> Work task
A faithful copy of the data below is required, leaving out every picture.

Stored entries
--- START ---

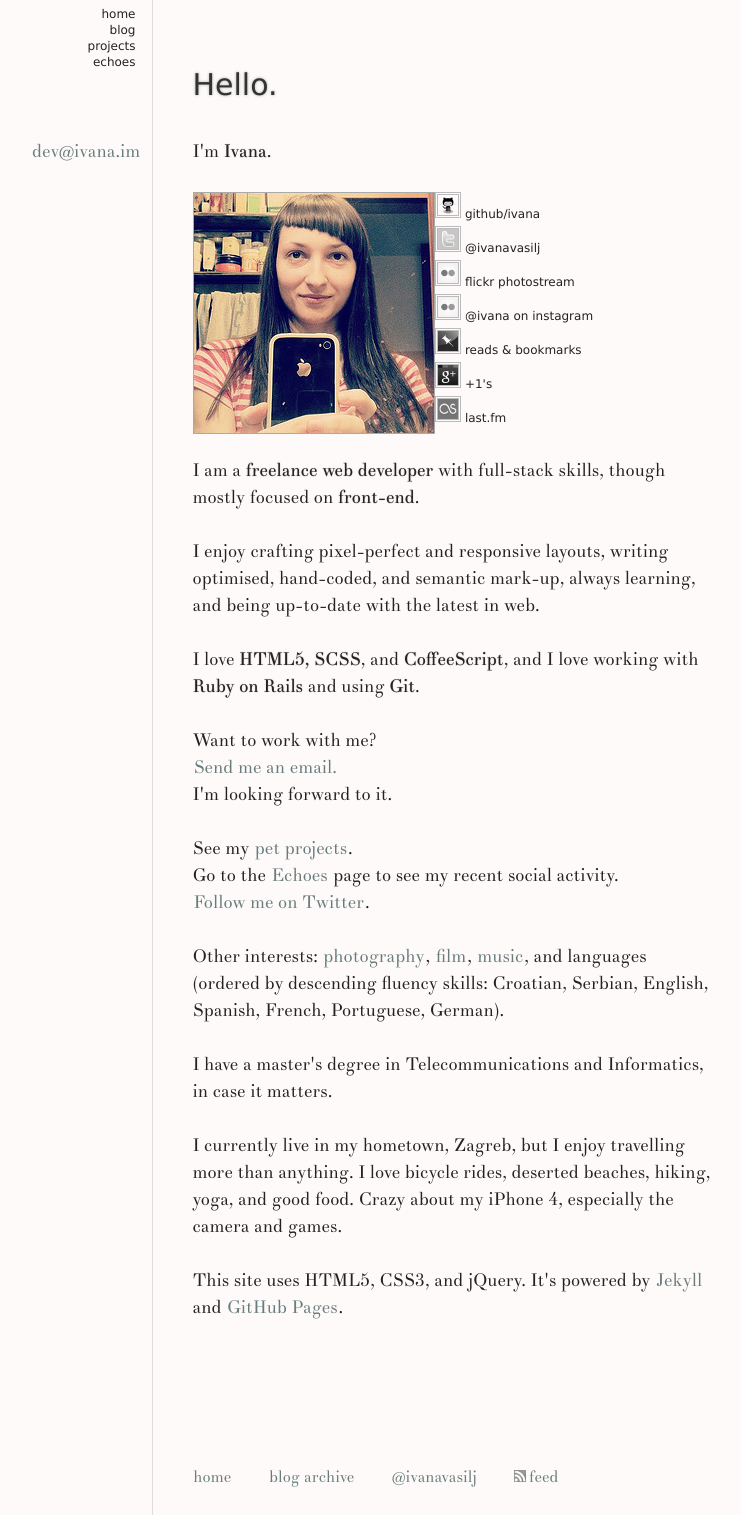
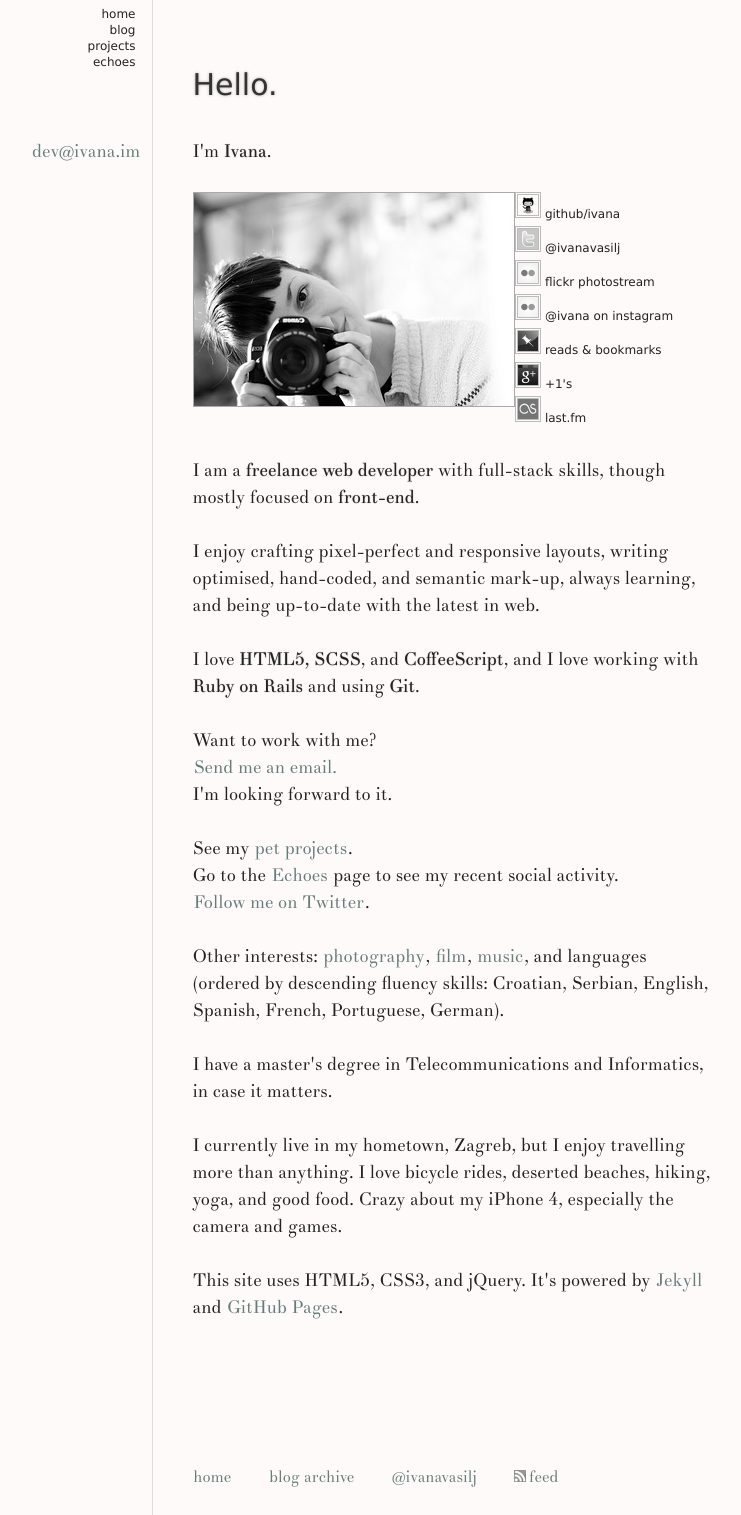
Before and after one commit to ivana/ivana.github.com, a Jekyll site: the page built from index.html, in a window 1280 px wide. Shown: the whole page, without its empty margins (209-950 px from the left). Built offline with Jekyll 4.4.1, drawn with Linux system fonts in a browser that asks for light colours; Markdown is read by kramdown in place of the engine named in the settings.

Commit message:
new photo

```diff
--- a/index.html
+++ b/index.html
@@ -11,7 +11,7 @@ desc: about and contact info
     <span class="fn n" lang="hr"><span class="given-name">Ivana</span><span class="family-name"> Vasilj</span></span>.
     <a class="email" href="mailto:dev@ivana.im">dev@ivana.im</a></p>
 
-  <img src="/img/feb.jpg" alt="Photo of Ivana Vasilj" class="photo" />
+  <img src="/img/ivana.jpg" alt="Photo of Ivana Vasilj" class="photo" />
 
   <ol>
     <li>
```
Also changed, not shown: img/ivana.jpg (added).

--- END ---

> Written answer
Before and after one commit to ivana/ivana.github.com, a Jekyll site: the page built from index.html, in a window 1280 px wide. Shown: the whole page, without its empty margins (209-950 px from the left). Built offline with Jekyll 4.4.1, drawn with Linux system fonts in a browser that asks for light colours; Markdown is read by kramdown in place of the engine named in the settings.

Commit message:
new photo

```diff
--- a/index.html
+++ b/index.html
@@ -11,7 +11,7 @@ desc: about and contact info
     <span class="fn n" lang="hr"><span class="given-name">Ivana</span><span class="family-name"> Vasilj</span></span>.
     <a class="email" href="mailto:dev@ivana.im">dev@ivana.im</a></p>
 
-  <img src="/img/feb.jpg" alt="Photo of Ivana Vasilj" class="photo" />
+  <img src="/img/ivana.jpg" alt="Photo of Ivana Vasilj" class="photo" />
 
   <ol>
     <li>
```
Also changed, not shown: img/ivana.jpg (added).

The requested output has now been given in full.